-- Data for review follows --
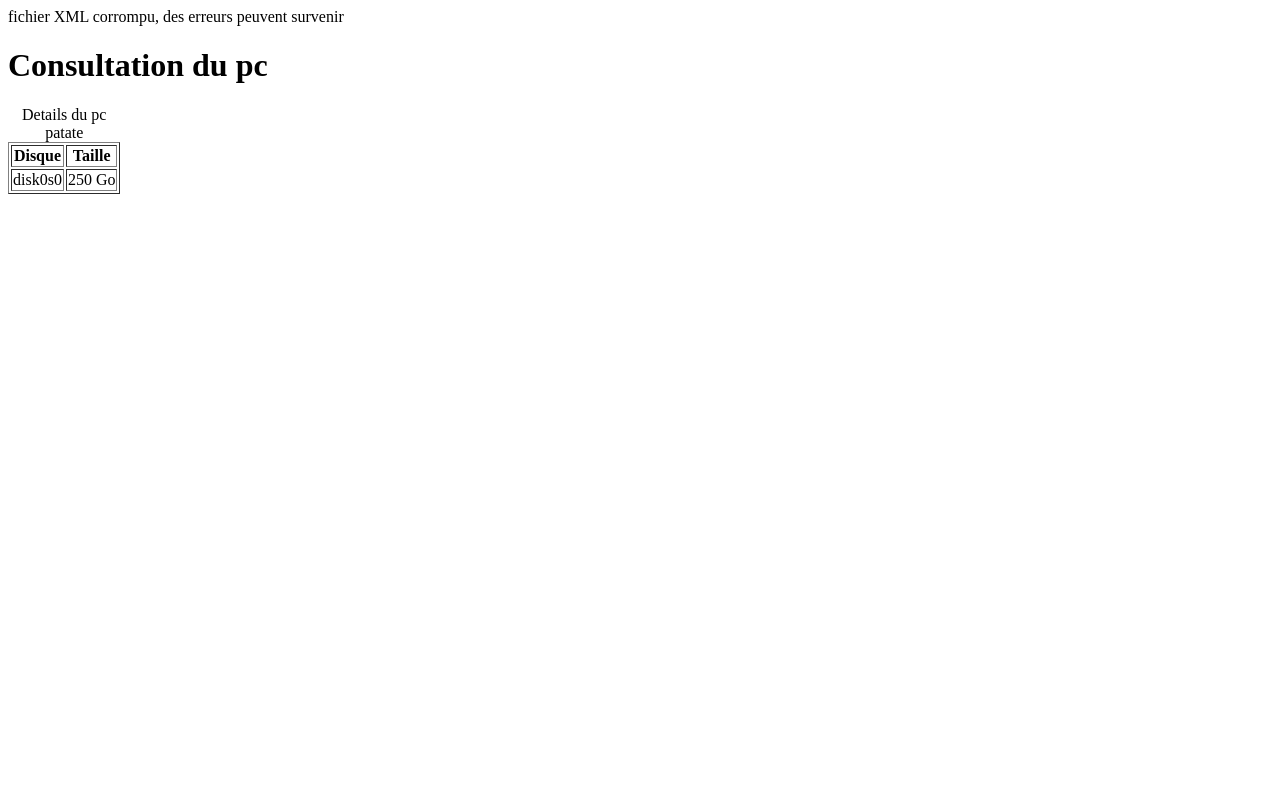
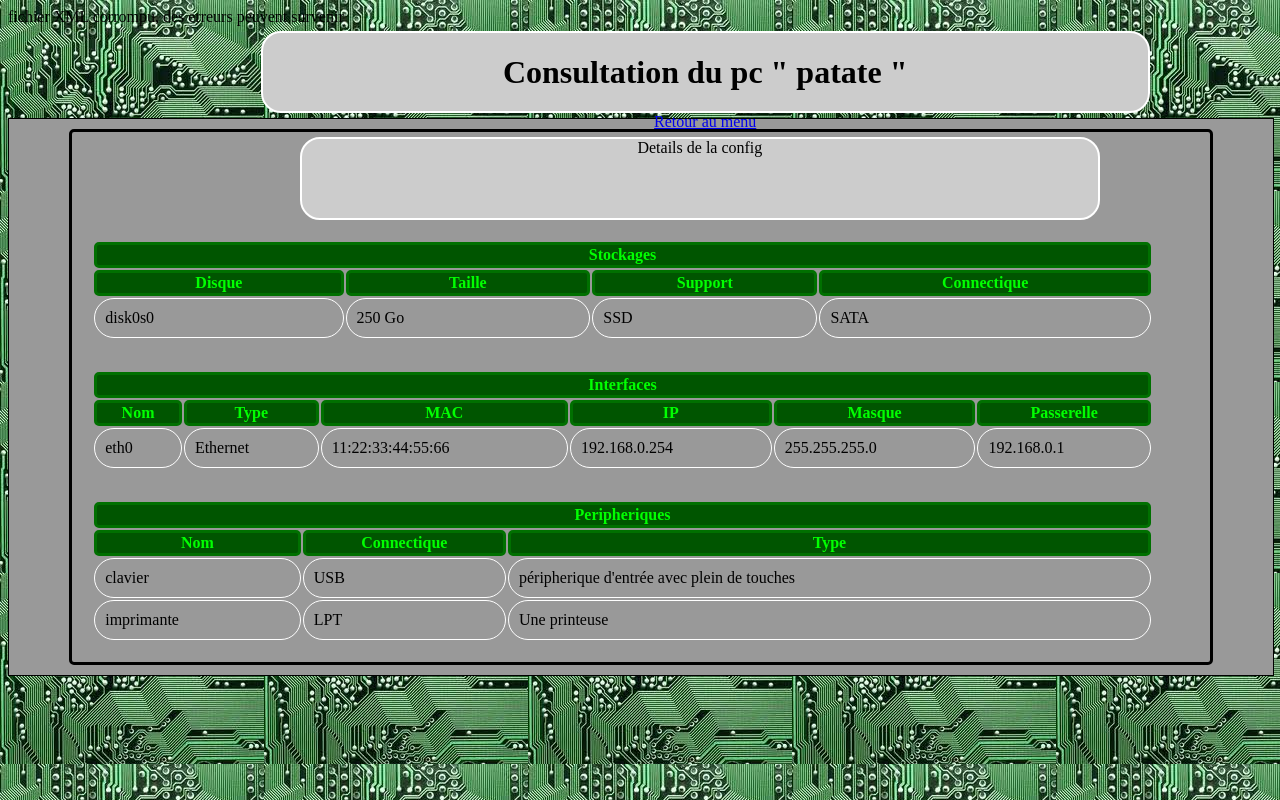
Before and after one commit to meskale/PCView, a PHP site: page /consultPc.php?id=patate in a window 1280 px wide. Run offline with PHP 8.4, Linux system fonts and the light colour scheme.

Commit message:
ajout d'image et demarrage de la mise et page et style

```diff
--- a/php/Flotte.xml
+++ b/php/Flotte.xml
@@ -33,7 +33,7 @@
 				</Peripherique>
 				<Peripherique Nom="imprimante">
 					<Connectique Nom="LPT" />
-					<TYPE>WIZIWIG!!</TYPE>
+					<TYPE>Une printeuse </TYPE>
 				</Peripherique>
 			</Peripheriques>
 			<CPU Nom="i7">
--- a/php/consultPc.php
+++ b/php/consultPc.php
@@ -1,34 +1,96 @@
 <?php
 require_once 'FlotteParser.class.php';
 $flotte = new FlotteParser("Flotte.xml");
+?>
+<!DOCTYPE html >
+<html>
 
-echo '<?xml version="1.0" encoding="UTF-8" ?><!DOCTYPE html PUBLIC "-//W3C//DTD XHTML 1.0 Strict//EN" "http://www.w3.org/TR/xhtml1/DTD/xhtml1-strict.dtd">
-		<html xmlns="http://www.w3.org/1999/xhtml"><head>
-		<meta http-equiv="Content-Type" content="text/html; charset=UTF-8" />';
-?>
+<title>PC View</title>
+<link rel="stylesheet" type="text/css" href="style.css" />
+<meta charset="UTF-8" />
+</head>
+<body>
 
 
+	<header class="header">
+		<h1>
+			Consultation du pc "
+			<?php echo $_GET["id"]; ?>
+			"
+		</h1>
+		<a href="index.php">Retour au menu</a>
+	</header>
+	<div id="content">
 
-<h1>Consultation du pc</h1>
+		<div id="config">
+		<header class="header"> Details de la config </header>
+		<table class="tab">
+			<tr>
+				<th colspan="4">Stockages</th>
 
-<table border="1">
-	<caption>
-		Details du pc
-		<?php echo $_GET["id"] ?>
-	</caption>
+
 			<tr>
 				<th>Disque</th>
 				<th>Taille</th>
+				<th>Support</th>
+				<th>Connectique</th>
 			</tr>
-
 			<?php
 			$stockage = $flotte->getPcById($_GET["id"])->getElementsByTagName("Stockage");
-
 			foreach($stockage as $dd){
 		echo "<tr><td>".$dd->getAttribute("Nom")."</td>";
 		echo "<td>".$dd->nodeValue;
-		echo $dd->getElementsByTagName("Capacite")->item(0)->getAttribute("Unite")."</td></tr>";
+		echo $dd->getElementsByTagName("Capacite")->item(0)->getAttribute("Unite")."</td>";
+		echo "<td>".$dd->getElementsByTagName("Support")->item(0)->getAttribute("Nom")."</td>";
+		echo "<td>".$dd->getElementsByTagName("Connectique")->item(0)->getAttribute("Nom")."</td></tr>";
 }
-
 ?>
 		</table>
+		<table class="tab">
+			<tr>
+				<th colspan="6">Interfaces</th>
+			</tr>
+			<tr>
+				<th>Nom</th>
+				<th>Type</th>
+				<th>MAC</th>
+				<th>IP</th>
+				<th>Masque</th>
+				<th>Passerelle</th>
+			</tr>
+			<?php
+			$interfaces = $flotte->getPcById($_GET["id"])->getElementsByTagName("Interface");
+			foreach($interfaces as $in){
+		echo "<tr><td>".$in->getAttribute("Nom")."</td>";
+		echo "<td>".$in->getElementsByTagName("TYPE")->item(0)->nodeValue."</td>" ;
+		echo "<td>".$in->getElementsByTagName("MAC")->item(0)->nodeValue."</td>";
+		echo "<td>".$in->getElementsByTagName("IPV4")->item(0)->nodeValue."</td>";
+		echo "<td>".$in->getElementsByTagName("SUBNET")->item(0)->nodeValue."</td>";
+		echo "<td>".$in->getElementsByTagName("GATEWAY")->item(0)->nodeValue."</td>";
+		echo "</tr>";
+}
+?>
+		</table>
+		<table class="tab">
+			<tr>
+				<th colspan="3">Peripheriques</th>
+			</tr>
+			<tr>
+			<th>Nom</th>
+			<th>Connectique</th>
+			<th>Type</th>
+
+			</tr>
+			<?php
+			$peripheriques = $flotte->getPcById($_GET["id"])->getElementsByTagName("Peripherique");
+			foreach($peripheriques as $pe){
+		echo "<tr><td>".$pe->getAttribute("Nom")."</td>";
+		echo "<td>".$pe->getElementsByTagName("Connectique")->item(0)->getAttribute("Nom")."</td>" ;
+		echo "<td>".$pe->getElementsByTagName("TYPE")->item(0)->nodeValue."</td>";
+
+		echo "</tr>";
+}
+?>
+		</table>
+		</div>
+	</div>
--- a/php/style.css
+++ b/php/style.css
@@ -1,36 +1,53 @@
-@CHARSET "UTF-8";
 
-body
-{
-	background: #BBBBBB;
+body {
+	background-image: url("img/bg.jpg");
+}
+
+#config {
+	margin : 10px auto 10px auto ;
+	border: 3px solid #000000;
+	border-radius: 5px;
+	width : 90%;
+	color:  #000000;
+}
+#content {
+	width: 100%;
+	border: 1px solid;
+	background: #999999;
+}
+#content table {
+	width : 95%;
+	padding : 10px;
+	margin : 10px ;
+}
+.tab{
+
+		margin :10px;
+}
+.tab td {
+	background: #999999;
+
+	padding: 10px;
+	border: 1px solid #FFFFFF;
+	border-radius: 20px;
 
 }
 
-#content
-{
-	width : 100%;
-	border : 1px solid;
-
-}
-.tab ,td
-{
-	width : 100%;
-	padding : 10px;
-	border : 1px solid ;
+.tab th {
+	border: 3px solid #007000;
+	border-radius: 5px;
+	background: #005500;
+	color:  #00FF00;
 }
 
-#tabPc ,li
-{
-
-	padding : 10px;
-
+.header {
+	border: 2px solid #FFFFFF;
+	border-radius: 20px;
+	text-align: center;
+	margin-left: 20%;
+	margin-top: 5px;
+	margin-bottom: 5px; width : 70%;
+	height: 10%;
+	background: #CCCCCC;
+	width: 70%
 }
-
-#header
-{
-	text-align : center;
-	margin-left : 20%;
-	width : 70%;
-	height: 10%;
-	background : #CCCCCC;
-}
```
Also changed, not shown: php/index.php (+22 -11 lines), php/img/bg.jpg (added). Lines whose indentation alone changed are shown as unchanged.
-- Data for review concluded --
Once the pictures are set aside, copy the remaining text of every entry exactly.

Before and after one commit to meskale/PCView, a PHP site: page /consultPc.php?id=patate in a window 1280 px wide. Run offline with PHP 8.4, Linux system fonts and the light colour scheme.

Commit message:
ajout d'image et demarrage de la mise et page et style

```diff
--- a/php/Flotte.xml
+++ b/php/Flotte.xml
@@ -33,7 +33,7 @@
 				</Peripherique>
 				<Peripherique Nom="imprimante">
 					<Connectique Nom="LPT" />
-					<TYPE>WIZIWIG!!</TYPE>
+					<TYPE>Une printeuse </TYPE>
 				</Peripherique>
 			</Peripheriques>
 			<CPU Nom="i7">
--- a/php/consultPc.php
+++ b/php/consultPc.php
@@ -1,34 +1,96 @@
 <?php
 require_once 'FlotteParser.class.php';
 $flotte = new FlotteParser("Flotte.xml");
+?>
+<!DOCTYPE html >
+<html>
 
-echo '<?xml version="1.0" encoding="UTF-8" ?><!DOCTYPE html PUBLIC "-//W3C//DTD XHTML 1.0 Strict//EN" "http://www.w3.org/TR/xhtml1/DTD/xhtml1-strict.dtd">
-		<html xmlns="http://www.w3.org/1999/xhtml"><head>
-		<meta http-equiv="Content-Type" content="text/html; charset=UTF-8" />';
-?>
+<title>PC View</title>
+<link rel="stylesheet" type="text/css" href="style.css" />
+<meta charset="UTF-8" />
+</head>
+<body>
 
 
+	<header class="header">
+		<h1>
+			Consultation du pc "
+			<?php echo $_GET["id"]; ?>
+			"
+		</h1>
+		<a href="index.php">Retour au menu</a>
+	</header>
+	<div id="content">
 
-<h1>Consultation du pc</h1>
+		<div id="config">
+		<header class="header"> Details de la config </header>
+		<table class="tab">
+			<tr>
+				<th colspan="4">Stockages</th>
 
-<table border="1">
-	<caption>
-		Details du pc
-		<?php echo $_GET["id"] ?>
-	</caption>
+
 			<tr>
 				<th>Disque</th>
 				<th>Taille</th>
+				<th>Support</th>
+				<th>Connectique</th>
 			</tr>
-
 			<?php
 			$stockage = $flotte->getPcById($_GET["id"])->getElementsByTagName("Stockage");
-
 			foreach($stockage as $dd){
 		echo "<tr><td>".$dd->getAttribute("Nom")."</td>";
 		echo "<td>".$dd->nodeValue;
-		echo $dd->getElementsByTagName("Capacite")->item(0)->getAttribute("Unite")."</td></tr>";
+		echo $dd->getElementsByTagName("Capacite")->item(0)->getAttribute("Unite")."</td>";
+		echo "<td>".$dd->getElementsByTagName("Support")->item(0)->getAttribute("Nom")."</td>";
+		echo "<td>".$dd->getElementsByTagName("Connectique")->item(0)->getAttribute("Nom")."</td></tr>";
 }
-
 ?>
 		</table>
+		<table class="tab">
+			<tr>
+				<th colspan="6">Interfaces</th>
+			</tr>
+			<tr>
+				<th>Nom</th>
+				<th>Type</th>
+				<th>MAC</th>
+				<th>IP</th>
+				<th>Masque</th>
+				<th>Passerelle</th>
+			</tr>
+			<?php
+			$interfaces = $flotte->getPcById($_GET["id"])->getElementsByTagName("Interface");
+			foreach($interfaces as $in){
+		echo "<tr><td>".$in->getAttribute("Nom")."</td>";
+		echo "<td>".$in->getElementsByTagName("TYPE")->item(0)->nodeValue."</td>" ;
+		echo "<td>".$in->getElementsByTagName("MAC")->item(0)->nodeValue."</td>";
+		echo "<td>".$in->getElementsByTagName("IPV4")->item(0)->nodeValue."</td>";
+		echo "<td>".$in->getElementsByTagName("SUBNET")->item(0)->nodeValue."</td>";
+		echo "<td>".$in->getElementsByTagName("GATEWAY")->item(0)->nodeValue."</td>";
+		echo "</tr>";
+}
+?>
+		</table>
+		<table class="tab">
+			<tr>
+				<th colspan="3">Peripheriques</th>
+			</tr>
+			<tr>
+			<th>Nom</th>
+			<th>Connectique</th>
+			<th>Type</th>
+
+			</tr>
+			<?php
+			$peripheriques = $flotte->getPcById($_GET["id"])->getElementsByTagName("Peripherique");
+			foreach($peripheriques as $pe){
+		echo "<tr><td>".$pe->getAttribute("Nom")."</td>";
+		echo "<td>".$pe->getElementsByTagName("Connectique")->item(0)->getAttribute("Nom")."</td>" ;
+		echo "<td>".$pe->getElementsByTagName("TYPE")->item(0)->nodeValue."</td>";
+
+		echo "</tr>";
+}
+?>
+		</table>
+		</div>
+	</div>
--- a/php/style.css
+++ b/php/style.css
@@ -1,36 +1,53 @@
-@CHARSET "UTF-8";
 
-body
-{
-	background: #BBBBBB;
+body {
+	background-image: url("img/bg.jpg");
+}
+
+#config {
+	margin : 10px auto 10px auto ;
+	border: 3px solid #000000;
+	border-radius: 5px;
+	width : 90%;
+	color:  #000000;
+}
+#content {
+	width: 100%;
+	border: 1px solid;
+	background: #999999;
+}
+#content table {
+	width : 95%;
+	padding : 10px;
+	margin : 10px ;
+}
+.tab{
+
+		margin :10px;
+}
+.tab td {
+	background: #999999;
+
+	padding: 10px;
+	border: 1px solid #FFFFFF;
+	border-radius: 20px;
 
 }
 
-#content
-{
-	width : 100%;
-	border : 1px solid;
-
-}
-.tab ,td
-{
-	width : 100%;
-	padding : 10px;
-	border : 1px solid ;
+.tab th {
+	border: 3px solid #007000;
+	border-radius: 5px;
+	background: #005500;
+	color:  #00FF00;
 }
 
-#tabPc ,li
-{
-
-	padding : 10px;
-
+.header {
+	border: 2px solid #FFFFFF;
+	border-radius: 20px;
+	text-align: center;
+	margin-left: 20%;
+	margin-top: 5px;
+	margin-bottom: 5px; width : 70%;
+	height: 10%;
+	background: #CCCCCC;
+	width: 70%
 }
-
-#header
-{
-	text-align : center;
-	margin-left : 20%;
-	width : 70%;
-	height: 10%;
-	background : #CCCCCC;
-}
```
Also changed, not shown: php/index.php (+22 -11 lines), php/img/bg.jpg (added). Lines whose indentation alone changed are shown as unchanged.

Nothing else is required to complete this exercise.